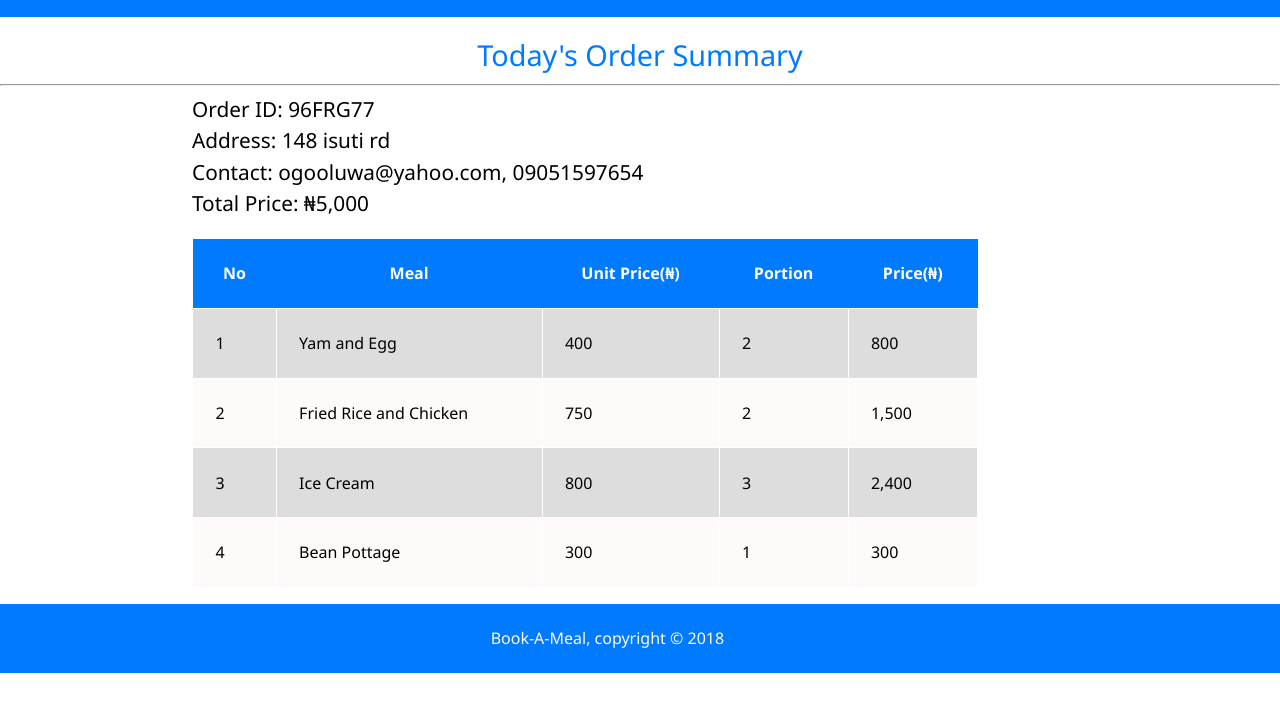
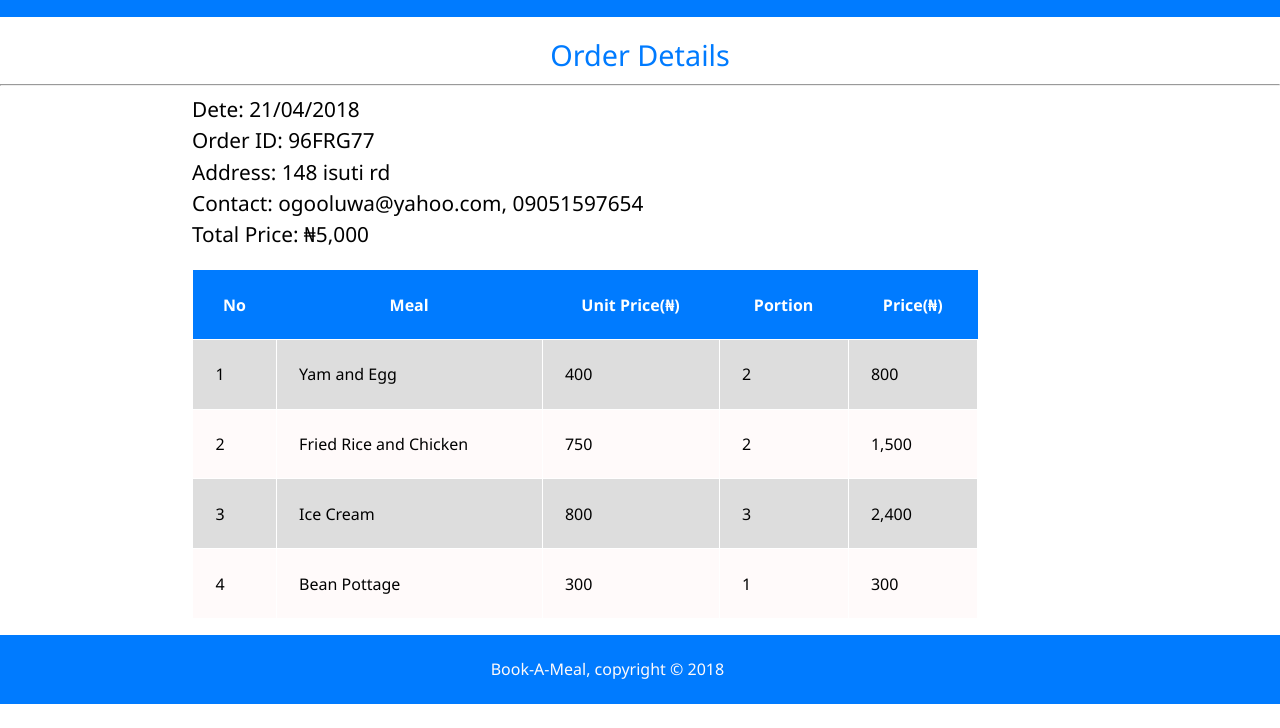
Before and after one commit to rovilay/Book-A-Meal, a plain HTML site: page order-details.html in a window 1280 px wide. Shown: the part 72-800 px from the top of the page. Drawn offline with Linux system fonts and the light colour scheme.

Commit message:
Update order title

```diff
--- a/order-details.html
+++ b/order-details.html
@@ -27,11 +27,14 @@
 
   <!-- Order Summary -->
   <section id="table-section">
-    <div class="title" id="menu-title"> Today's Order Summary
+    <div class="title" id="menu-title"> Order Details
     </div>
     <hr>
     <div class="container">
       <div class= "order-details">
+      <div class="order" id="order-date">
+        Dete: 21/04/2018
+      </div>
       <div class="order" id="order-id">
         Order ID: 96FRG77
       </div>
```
────────────────
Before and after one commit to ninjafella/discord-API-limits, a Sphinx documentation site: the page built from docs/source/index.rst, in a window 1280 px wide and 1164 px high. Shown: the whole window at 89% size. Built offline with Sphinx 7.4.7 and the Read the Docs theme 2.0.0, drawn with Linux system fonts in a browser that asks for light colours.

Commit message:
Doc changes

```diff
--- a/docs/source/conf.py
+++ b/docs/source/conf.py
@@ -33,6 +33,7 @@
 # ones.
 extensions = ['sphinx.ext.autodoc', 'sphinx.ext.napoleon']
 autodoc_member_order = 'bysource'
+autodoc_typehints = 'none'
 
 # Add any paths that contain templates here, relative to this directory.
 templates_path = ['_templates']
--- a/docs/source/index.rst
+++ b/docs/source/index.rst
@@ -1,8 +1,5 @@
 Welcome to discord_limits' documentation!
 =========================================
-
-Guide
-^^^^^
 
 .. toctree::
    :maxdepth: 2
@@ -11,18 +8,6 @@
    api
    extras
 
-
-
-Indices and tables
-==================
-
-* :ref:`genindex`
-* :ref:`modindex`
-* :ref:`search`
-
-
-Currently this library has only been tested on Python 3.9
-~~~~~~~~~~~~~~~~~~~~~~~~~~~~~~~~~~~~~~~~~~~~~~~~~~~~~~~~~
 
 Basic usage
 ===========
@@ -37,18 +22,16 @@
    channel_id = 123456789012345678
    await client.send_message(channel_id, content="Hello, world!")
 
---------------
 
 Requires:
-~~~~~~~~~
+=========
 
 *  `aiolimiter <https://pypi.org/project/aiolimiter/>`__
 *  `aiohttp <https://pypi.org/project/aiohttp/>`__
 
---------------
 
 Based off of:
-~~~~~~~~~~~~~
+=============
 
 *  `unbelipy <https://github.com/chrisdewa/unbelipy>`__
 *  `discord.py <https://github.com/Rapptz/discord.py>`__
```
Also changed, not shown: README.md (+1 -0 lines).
────────────────
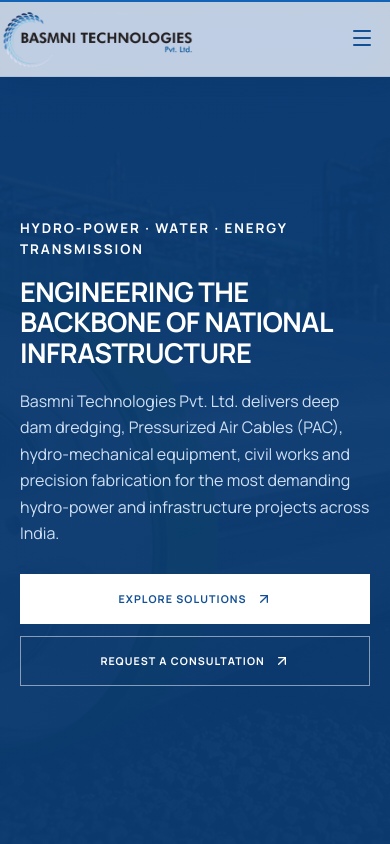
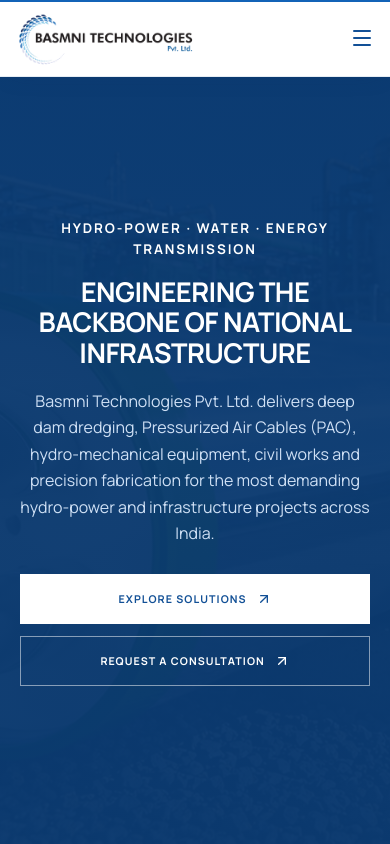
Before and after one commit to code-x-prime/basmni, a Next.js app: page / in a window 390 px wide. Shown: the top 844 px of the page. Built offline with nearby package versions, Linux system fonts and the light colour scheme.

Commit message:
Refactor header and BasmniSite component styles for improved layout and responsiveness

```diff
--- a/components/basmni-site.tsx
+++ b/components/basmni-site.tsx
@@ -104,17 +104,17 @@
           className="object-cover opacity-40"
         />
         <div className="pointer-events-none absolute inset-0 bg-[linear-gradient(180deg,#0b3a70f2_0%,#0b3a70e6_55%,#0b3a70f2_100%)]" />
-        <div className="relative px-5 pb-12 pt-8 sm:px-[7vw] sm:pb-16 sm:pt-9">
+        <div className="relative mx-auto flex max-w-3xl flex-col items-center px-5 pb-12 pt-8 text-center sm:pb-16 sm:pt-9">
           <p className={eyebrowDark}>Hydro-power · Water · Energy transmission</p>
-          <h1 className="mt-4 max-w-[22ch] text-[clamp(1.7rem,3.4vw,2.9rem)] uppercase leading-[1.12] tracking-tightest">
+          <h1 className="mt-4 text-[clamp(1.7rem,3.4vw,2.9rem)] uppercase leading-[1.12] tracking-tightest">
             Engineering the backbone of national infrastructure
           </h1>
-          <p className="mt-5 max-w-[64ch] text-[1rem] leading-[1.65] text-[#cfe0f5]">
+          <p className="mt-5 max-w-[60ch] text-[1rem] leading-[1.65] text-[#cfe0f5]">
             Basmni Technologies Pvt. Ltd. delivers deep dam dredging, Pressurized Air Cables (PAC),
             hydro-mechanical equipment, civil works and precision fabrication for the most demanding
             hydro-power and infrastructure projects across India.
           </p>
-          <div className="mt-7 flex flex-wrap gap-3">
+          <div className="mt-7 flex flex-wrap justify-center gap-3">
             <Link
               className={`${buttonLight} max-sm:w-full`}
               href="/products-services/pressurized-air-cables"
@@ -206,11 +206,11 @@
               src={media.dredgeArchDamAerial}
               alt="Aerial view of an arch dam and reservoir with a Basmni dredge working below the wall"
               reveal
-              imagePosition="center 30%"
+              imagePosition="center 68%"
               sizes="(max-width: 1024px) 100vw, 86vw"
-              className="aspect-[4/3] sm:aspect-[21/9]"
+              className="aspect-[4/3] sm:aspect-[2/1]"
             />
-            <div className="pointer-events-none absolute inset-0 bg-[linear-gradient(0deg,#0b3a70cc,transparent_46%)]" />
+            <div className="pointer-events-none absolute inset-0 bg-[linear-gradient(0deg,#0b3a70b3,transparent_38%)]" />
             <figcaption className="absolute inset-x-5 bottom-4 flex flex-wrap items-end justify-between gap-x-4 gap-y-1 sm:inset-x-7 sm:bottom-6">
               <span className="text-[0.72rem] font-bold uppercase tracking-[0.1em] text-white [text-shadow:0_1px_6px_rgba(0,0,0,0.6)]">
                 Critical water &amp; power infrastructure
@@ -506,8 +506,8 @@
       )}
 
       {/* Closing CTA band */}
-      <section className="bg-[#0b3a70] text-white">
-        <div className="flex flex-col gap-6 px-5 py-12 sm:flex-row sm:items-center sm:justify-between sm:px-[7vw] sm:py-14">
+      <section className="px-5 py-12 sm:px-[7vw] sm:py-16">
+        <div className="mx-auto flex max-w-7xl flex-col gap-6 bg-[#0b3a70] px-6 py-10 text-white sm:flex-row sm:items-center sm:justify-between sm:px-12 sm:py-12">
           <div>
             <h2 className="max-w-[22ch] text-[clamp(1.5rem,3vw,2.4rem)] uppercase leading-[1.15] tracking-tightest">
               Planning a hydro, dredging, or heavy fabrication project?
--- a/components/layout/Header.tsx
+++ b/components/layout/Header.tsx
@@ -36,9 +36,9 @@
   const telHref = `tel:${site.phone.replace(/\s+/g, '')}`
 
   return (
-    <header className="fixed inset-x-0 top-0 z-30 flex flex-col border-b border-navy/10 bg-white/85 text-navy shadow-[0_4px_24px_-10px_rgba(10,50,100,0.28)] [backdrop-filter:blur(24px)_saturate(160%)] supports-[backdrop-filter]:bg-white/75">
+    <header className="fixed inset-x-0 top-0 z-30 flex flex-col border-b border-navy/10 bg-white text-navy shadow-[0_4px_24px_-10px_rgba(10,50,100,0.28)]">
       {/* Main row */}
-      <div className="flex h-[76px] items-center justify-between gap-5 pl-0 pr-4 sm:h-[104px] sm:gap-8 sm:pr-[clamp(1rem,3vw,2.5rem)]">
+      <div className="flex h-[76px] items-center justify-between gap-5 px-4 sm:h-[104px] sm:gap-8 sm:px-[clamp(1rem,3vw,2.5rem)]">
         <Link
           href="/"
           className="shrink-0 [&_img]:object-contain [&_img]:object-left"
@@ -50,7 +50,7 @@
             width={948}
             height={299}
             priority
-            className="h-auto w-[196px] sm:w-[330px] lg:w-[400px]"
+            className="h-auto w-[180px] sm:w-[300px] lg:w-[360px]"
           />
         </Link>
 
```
────────────────
Pick out and copy the lines of the material that include the word "center".

> [SOLUTION FOR THIS PROBLEM]
+        <div className="relative mx-auto flex max-w-3xl flex-col items-center px-5 pb-12 pt-8 text-center sm:pb-16 sm:pt-9">
+          <div className="mt-7 flex flex-wrap justify-center gap-3">
-              imagePosition="center 30%"
+              imagePosition="center 68%"
-        <div className="flex flex-col gap-6 px-5 py-12 sm:flex-row sm:items-center sm:justify-between sm:px-[7vw] sm:py-14">
+        <div className="mx-auto flex max-w-7xl flex-col gap-6 bg-[#0b3a70] px-6 py-10 text-white sm:flex-row sm:items-center sm:justify-between sm:px-12 sm:py-12">
-      <div className="flex h-[76px] items-center justify-between gap-5 pl-0 pr-4 sm:h-[104px] sm:gap-8 sm:pr-[clamp(1rem,3vw,2.5rem)]">
+      <div className="flex h-[76px] items-center justify-between gap-5 px-4 sm:h-[104px] sm:gap-8 sm:px-[clamp(1rem,3vw,2.5rem)]">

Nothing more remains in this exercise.